**WHAT NEEDS TO BE DONE**
Pull every line containing "integration" from the entries.

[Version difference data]
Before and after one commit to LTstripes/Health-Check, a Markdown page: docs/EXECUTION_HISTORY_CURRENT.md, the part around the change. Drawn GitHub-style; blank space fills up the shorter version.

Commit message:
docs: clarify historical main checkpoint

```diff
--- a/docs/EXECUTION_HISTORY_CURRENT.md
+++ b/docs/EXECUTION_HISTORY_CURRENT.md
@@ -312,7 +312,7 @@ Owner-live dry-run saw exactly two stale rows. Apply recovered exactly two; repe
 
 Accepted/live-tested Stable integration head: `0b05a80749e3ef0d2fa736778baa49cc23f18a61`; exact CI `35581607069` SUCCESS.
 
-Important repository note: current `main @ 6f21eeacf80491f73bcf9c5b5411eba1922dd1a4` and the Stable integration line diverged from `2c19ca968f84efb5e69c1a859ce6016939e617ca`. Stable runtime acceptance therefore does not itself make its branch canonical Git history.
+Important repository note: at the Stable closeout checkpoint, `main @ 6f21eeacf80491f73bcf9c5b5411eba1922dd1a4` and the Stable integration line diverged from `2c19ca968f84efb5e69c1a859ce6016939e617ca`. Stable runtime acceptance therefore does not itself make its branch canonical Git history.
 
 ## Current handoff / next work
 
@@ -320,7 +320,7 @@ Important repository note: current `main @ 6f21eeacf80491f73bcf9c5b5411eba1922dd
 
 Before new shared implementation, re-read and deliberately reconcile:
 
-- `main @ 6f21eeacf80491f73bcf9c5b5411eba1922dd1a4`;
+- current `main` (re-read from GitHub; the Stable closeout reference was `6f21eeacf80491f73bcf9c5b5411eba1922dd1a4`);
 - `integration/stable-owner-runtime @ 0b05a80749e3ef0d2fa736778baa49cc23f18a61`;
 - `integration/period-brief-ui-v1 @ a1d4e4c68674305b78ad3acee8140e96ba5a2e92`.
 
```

...

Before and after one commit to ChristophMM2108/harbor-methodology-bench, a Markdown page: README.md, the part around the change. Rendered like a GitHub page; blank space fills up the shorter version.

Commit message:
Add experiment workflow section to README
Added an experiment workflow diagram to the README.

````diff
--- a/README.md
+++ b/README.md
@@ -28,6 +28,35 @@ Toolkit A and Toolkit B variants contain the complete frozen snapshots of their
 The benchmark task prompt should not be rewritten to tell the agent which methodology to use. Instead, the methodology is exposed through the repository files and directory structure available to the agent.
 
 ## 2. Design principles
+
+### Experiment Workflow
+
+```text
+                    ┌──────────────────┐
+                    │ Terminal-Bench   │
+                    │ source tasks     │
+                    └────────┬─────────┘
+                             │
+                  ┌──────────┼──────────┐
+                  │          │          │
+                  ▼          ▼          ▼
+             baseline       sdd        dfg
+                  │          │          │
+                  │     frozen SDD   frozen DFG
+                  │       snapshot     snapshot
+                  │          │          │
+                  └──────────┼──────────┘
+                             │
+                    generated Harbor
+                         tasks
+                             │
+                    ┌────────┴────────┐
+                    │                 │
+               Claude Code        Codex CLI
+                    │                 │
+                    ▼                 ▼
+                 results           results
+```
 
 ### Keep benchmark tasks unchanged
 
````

**RESULT**
 Accepted/live-tested Stable integration head: `0b05a80749e3ef0d2fa736778baa49cc23f18a61`; exact CI `35581607069` SUCCESS.
-Important repository note: current `main @ 6f21eeacf80491f73bcf9c5b5411eba1922dd1a4` and the Stable integration line diverged from `2c19ca968f84efb5e69c1a859ce6016939e617ca`. Stable runtime acceptance therefore does not itself make its branch canonical Git history.
+Important repository note: at the Stable closeout checkpoint, `main @ 6f21eeacf80491f73bcf9c5b5411eba1922dd1a4` and the Stable integration line diverged from `2c19ca968f84efb5e69c1a859ce6016939e617ca`. Stable runtime acceptance therefore does not itself make its branch canonical Git history.
 - `integration/stable-owner-runtime @ 0b05a80749e3ef0d2fa736778baa49cc23f18a61`;
 - `integration/period-brief-ui-v1 @ a1d4e4c68674305b78ad3acee8140e96ba5a2e92`.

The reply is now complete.